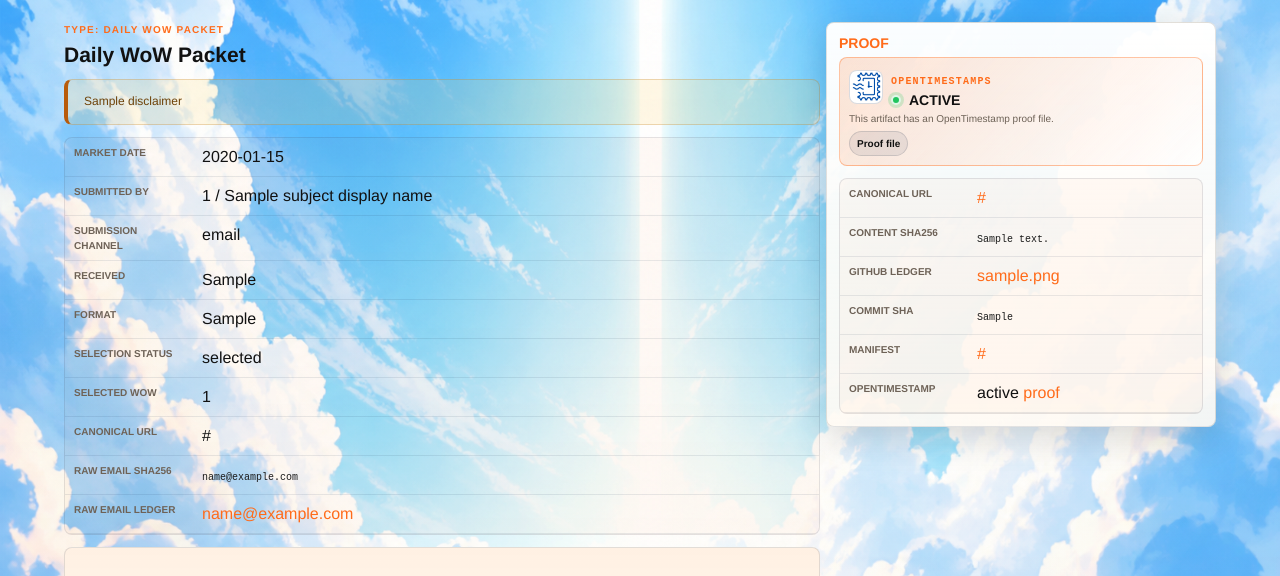
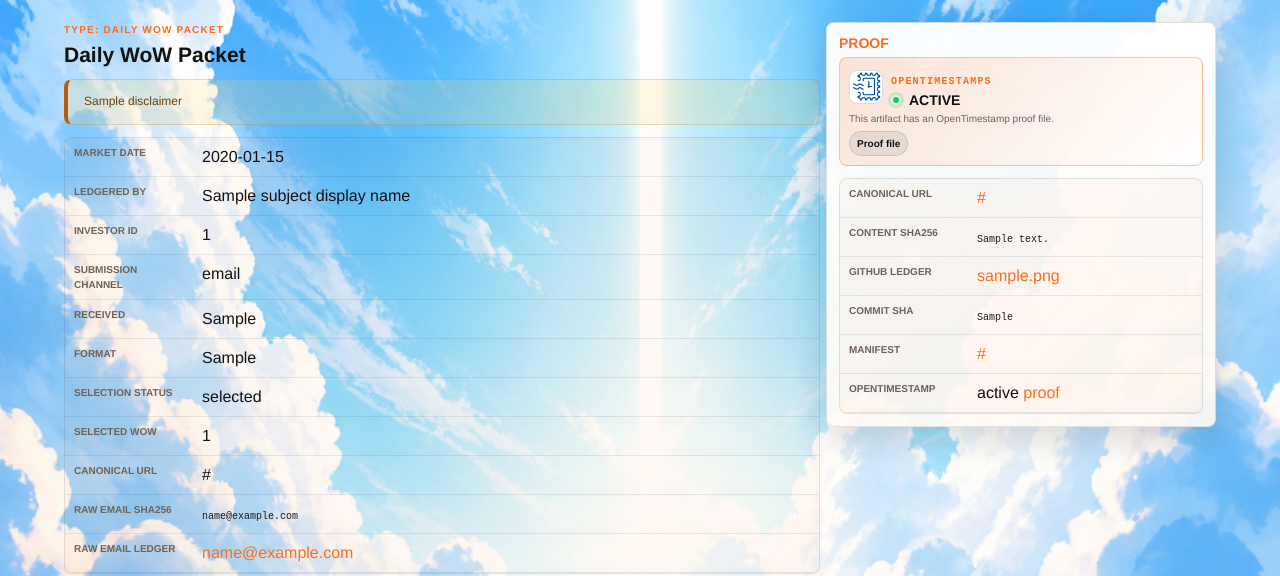
Before and after one commit to wkapai/wkap-ai, a Django app: template publishing/templates/publishing/investors/wow.html in a window 1280 px wide. Shown: the part 72-648 px from the top of the page. Run offline with Django 5.2, Linux system fonts and the light colour scheme; tables that the repository leaves empty hold one stand-in row (values such as "Sample post"); the template is opened without the code that fills it: values that come from a table or form of the project are taken from there, most other values are stand-ins (such as "Sample title", 1, 10 or a date in 2020); parts of the project's set-up code (start-up, migrations or seed data) failed here and were passed over.

Commit message:
Split ledgered by and investor id

```diff
--- a/ledger/models.py
+++ b/ledger/models.py
@@ -22,7 +22,7 @@ class Investor(models.Model):
     @property
     def public_label(self) -> str:
         if self.display_name:
-            return f"{self.display_name} ({self.investor_id})"
+            return self.display_name
         return self.investor_id
 
 
--- a/publishing/templates/publishing/investors/wow.html
+++ b/publishing/templates/publishing/investors/wow.html
@@ -9,8 +9,10 @@
     <dl class="metadata">
       <dt>Market date</dt>
       <dd data-field="market_date">{{ submission.market_date|date:"Y-m-d" }}</dd>
-      <dt>Submitted by</dt>
-      <dd data-field="submitted_by">{{ submission.investor.investor_id }} / {{ subject_display_name }}</dd>
+      <dt>Ledgered by</dt>
+      <dd data-field="ledgered_by">{{ subject_display_name }}</dd>
+      <dt>Investor ID</dt>
+      <dd data-field="investor_id">{{ submission.investor.investor_id }}</dd>
       <dt>Submission channel</dt>
       <dd data-field="submission_channel">email</dd>
       <dt>Received</dt>
```
Also changed, not shown: tests/test_wkap_v0.py (+11 -7 lines).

** Your task **
What lines in the material include the string "class"? Pull each one out.

** Result for this exercise **
@@ -22,7 +22,7 @@ class Investor(models.Model):
     <dl class="metadata">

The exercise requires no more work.